Attitudes toward Serious Mental Illness (SMI)
For this question you will need access to Irene Covarrubias and Meekyung Han's study entitled Mental Health Stigma about Serious Mental Illness among MSW Students: Social Contact and Attitude.
Describe the population of either people in which the study is interested. Briefly describe the characteristics of this sample, including (A) demographics, (B) inclusion criteria if any; (C) exclusion criteria if any. Describe how the authors selected the sample. Include the steps they took to recruit participants. Did they provide enough detail so that someone else would be able to follow the "recipe" to recreate their study? Did the authors provide a rationale for their sampling decisions?
What was the expected sample size needed? Did the authors provide citations (primary sources) to support the sample size decision, (e.g., a power analysis, articles indicating effect size of scales, or citations justifying their qualitative sample size). Did they get the sample they expected? Did they have to revise their sampling plans? Why? How?
Describe the site(s) or source from which the authors drew their sample.
Who did the authors have to get permission from to use their site or source? Does the site have a separate IRB? What did the authors do to obtain permission to access the population or data source?
How were the potential participants first contacted? Were participants contacted following the study?
Describe the exact procedure that was used to carry out the study. This is a step-by-step description of exactly how the research was conducted. Where, when, how, did they collect their data? This should read like a recipe for conducting the study. Did the authors include all the necessary details so that someone else would be able to follow the steps and be able to replicate the study? If not, what was missing?
Describe analysis procedures for each distinct data type: specific statistical analysis for quantitative studies; audiotapes, transcripts, video tape, field notes, photos, etc. for qualitative studies; or describe a combination of procedures for a mixed methods design.
Describe all methods and procedures for data analysis including: (a) types of data analyzed, (b) how the authors organized raw data, managed, and processed data, (c) how they prepared data for analysis, and (d) how they stored and protected their data. If they did not describe these things, what should be listed?
For each research question or sub-question, detail the actual data analyses that were conducted to answer each specific question or how the authors tested each hypothesis.
Describe any ethical considerations given the sample population and/or topic. Did the authors protect human participants while identifying the sample, while collecting the data, while analyzing the data, after data were collected, when they stored their data? If they did not describe these things, what should they have talked about in this section?
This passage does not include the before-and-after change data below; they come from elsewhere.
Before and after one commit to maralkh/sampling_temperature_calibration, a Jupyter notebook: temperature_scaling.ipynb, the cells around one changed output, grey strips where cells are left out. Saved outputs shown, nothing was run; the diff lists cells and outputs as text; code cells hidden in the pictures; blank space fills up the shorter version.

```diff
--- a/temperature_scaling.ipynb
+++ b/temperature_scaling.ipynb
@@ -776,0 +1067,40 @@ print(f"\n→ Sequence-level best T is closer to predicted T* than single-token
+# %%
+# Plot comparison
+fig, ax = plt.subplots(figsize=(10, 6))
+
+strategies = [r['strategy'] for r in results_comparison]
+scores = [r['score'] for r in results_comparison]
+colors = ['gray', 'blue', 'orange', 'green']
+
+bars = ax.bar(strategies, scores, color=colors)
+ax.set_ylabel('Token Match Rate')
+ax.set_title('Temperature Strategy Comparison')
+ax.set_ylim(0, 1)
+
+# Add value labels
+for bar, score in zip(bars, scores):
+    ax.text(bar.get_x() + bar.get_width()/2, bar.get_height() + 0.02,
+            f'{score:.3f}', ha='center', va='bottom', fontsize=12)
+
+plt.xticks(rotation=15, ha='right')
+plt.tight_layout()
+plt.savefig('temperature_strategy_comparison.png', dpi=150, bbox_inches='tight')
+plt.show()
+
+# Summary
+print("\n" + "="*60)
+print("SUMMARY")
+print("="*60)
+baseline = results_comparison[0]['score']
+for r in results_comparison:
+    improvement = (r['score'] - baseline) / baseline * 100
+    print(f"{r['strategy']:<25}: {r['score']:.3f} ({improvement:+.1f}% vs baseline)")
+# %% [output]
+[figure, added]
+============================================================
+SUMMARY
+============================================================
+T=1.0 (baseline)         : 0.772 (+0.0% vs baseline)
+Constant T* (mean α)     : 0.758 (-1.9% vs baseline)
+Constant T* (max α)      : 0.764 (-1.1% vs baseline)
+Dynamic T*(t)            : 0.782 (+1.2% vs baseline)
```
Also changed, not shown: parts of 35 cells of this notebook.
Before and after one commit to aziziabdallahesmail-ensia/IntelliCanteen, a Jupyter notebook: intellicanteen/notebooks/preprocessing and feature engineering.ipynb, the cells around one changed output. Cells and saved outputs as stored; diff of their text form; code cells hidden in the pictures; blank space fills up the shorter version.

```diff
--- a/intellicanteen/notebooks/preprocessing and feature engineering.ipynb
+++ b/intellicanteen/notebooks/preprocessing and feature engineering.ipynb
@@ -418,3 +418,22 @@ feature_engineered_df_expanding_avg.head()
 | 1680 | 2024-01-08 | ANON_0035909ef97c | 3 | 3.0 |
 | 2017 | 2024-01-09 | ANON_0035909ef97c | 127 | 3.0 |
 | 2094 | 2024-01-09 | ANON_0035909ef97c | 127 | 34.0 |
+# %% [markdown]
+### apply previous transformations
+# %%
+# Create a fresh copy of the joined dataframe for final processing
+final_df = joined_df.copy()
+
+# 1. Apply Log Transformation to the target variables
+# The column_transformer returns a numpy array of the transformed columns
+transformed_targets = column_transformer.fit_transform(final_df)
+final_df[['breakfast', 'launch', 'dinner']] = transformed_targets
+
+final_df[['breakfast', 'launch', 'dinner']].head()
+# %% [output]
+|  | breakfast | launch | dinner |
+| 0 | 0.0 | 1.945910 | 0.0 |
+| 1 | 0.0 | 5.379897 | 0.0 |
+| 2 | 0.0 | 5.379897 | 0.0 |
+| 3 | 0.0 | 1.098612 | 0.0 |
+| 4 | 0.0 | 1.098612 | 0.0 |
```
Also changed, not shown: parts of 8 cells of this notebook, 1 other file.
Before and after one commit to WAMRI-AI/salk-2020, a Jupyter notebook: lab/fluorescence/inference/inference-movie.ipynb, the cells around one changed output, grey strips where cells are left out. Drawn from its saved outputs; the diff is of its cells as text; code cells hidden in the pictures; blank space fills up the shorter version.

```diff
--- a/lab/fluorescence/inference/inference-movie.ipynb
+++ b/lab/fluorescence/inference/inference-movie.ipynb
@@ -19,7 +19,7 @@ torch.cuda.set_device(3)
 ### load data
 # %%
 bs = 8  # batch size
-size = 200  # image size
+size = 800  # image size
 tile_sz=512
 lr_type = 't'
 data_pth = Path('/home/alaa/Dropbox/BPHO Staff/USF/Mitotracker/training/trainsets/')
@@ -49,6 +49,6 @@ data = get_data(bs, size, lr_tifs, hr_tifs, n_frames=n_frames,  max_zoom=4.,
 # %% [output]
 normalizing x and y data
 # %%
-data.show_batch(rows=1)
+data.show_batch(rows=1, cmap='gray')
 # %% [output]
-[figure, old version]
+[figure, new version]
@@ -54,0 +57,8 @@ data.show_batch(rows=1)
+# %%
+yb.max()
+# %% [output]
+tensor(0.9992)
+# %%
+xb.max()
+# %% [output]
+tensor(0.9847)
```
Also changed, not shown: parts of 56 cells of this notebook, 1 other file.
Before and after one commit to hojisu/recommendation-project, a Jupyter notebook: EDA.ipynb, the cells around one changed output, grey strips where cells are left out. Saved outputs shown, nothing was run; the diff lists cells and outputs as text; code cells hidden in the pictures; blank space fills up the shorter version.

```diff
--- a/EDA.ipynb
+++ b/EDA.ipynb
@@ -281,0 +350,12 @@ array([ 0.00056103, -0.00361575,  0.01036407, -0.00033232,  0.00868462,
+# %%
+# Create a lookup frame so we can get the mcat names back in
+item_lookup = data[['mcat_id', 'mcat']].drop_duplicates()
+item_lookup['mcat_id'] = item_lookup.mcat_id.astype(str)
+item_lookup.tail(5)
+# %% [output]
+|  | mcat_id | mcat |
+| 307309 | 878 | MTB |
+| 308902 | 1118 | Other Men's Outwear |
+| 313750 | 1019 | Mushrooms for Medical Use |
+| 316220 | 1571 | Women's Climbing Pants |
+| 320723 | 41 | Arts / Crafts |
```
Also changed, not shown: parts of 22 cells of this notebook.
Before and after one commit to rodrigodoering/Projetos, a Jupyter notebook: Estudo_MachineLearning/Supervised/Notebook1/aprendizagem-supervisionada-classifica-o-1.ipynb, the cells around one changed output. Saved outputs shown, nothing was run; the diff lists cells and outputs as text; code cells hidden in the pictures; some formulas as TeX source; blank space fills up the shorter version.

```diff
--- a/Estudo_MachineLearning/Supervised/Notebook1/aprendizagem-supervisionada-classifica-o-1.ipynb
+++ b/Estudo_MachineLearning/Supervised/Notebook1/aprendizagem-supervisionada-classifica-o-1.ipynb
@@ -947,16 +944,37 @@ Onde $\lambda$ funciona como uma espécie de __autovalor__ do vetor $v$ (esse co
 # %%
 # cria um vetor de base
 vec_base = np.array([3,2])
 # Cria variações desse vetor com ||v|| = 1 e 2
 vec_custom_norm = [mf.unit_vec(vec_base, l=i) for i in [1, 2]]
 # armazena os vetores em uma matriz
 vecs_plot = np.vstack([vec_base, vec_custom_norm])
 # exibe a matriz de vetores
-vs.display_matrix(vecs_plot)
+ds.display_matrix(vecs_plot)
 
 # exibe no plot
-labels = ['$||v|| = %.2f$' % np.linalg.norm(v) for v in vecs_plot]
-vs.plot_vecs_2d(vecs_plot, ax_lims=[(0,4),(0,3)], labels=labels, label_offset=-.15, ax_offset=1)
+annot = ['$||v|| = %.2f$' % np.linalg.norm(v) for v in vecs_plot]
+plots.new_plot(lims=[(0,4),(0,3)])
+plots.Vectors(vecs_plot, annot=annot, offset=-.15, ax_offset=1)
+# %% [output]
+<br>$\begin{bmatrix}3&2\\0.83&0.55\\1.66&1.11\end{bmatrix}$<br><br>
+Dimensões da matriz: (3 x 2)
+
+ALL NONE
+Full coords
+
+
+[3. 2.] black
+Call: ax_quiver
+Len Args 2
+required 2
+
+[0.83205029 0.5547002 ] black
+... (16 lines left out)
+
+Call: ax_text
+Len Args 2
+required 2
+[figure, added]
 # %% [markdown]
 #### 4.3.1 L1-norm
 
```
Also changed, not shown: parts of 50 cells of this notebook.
Is the study more than minimal risk? Does the study examine a vulnerable population? Can it be more than minimal risk if the population is not vulnerable? What special steps did the authors take to protect their participants? Refer to the Capella research website for more information about minimal risk and vulnerable populations. If these authors had to go through the Capella IRB, would this study be considered more than minimal risk or using a vulnerable population?View Full Posting Details